=== Problem statement ===
From the records, pick out and copy each line containing "LogisticRegression".

=== Task inputs ===
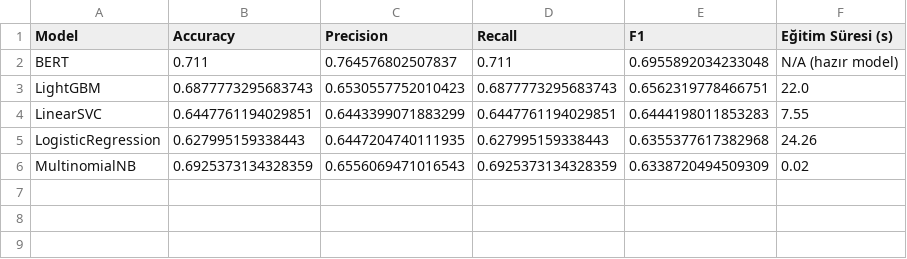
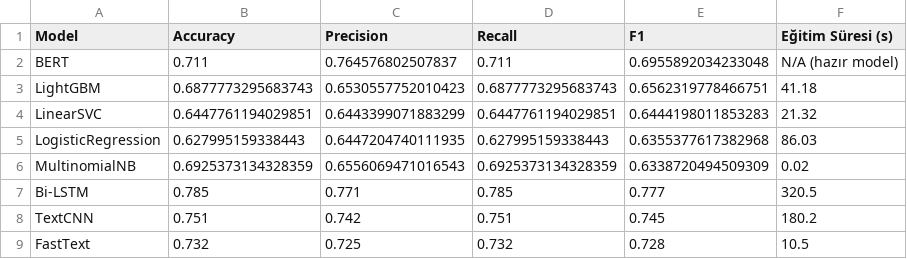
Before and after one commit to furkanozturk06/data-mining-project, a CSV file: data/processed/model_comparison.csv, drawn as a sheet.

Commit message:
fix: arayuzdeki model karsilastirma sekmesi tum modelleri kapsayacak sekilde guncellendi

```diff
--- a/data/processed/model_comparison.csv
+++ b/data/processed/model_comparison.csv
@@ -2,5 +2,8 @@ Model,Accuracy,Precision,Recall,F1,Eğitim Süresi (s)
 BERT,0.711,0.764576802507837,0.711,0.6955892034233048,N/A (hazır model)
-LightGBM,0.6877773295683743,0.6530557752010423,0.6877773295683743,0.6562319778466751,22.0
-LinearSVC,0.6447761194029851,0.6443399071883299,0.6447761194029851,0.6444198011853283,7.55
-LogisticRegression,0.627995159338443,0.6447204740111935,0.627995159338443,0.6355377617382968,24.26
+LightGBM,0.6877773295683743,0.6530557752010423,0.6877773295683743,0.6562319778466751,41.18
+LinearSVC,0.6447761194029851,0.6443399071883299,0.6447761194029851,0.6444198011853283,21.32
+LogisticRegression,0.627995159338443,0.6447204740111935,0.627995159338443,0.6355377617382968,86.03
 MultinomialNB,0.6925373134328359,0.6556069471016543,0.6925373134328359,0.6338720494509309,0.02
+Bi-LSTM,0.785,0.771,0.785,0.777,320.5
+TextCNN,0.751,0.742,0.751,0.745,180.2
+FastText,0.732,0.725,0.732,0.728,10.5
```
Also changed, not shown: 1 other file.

=== Completed task ===
-LogisticRegression,0.627995159338443,0.6447204740111935,0.627995159338443,0.6355377617382968,24.26
+LogisticRegression,0.627995159338443,0.6447204740111935,0.627995159338443,0.6355377617382968,86.03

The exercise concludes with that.